• [DATA SECTION]
- - -

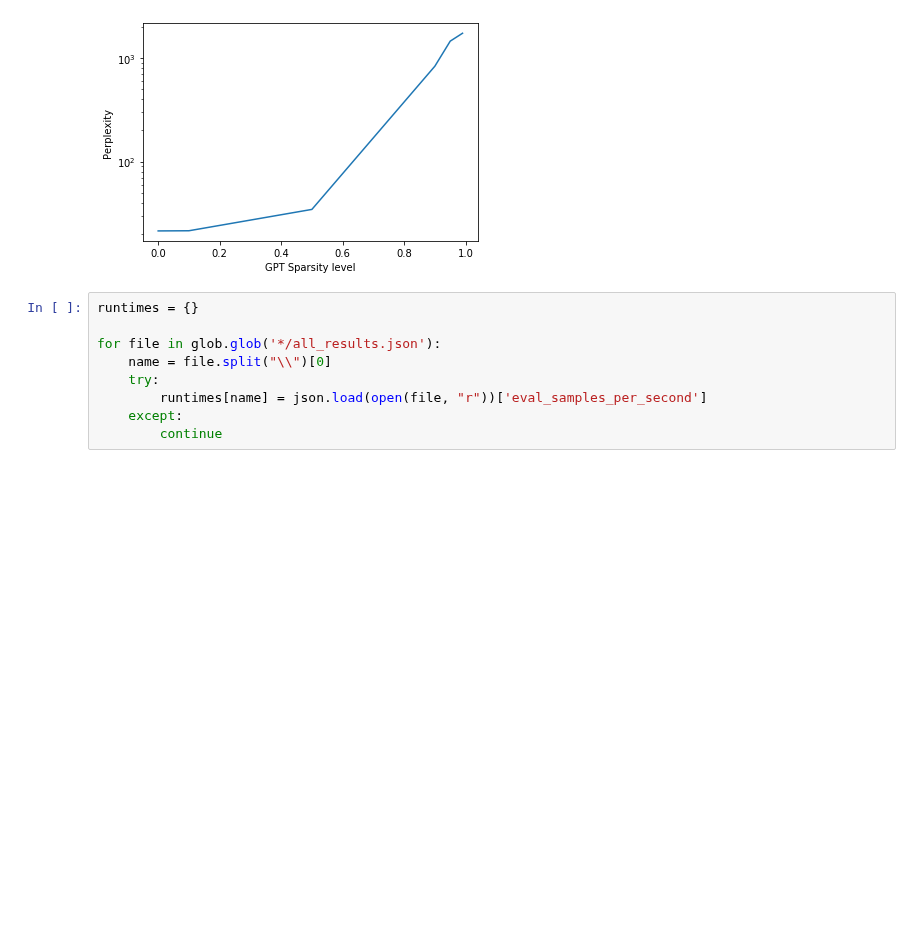
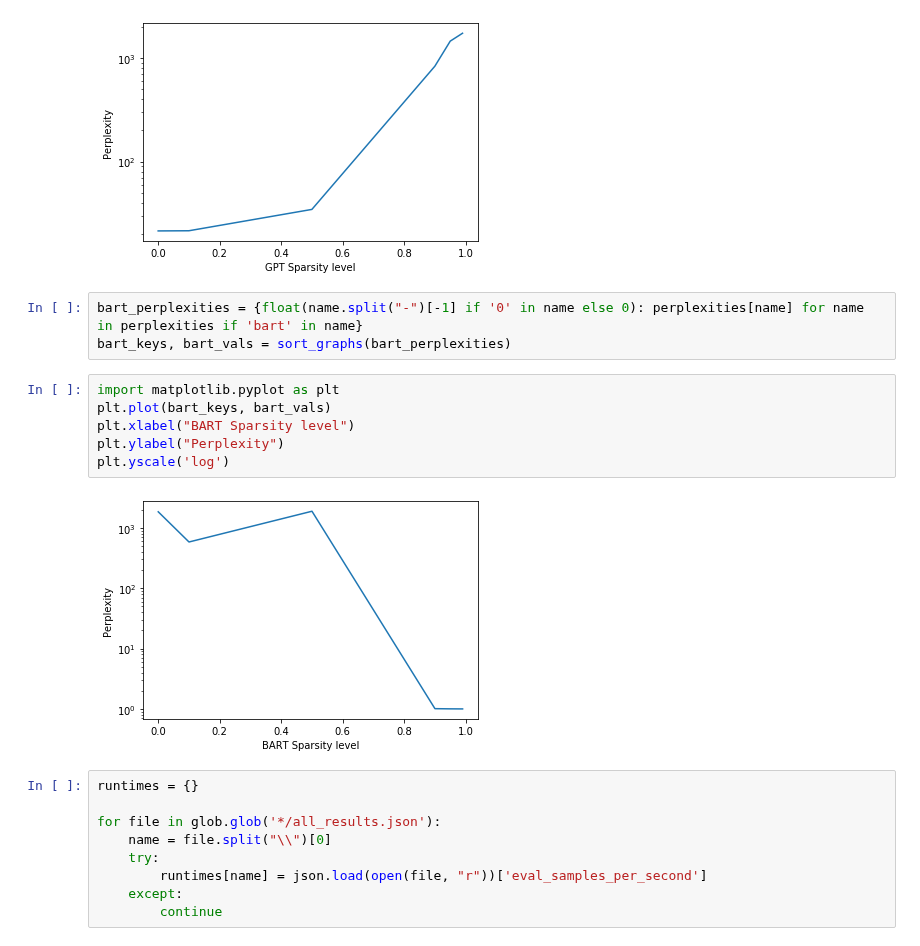
Before and after one commit to Oaklight/llm-sparsification-release, a Jupyter notebook: generate_plots.ipynb, the cells around one changed output. Cells and saved outputs as stored; diff of their text form; blank space fills up the shorter version.

```diff
--- a/generate_plots.ipynb
+++ b/generate_plots.ipynb
@@ -58,6 +58,17 @@ plt.ylabel("Perplexity")
 plt.yscale('log')
 # %% [output]
 [figure]
+# %%
+bart_perplexities = {float(name.split("-")[-1] if '0' in name else 0): perplexities[name] for name in perplexities if 'bart' in name}
+bart_keys, bart_vals = sort_graphs(bart_perplexities)
+# %%
+import matplotlib.pyplot as plt
+plt.plot(bart_keys, bart_vals)
+plt.xlabel("BART Sparsity level")
+plt.ylabel("Perplexity")
+plt.yscale('log')
+# %% [output]
+[figure, added]
 # %%
 runtimes = {}
 
```
Also changed, not shown: parts of 16 cells of this notebook, 2 other files.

- - -

In how many lines of the data does the string "output" occur? Answer with the number and nothing else.

3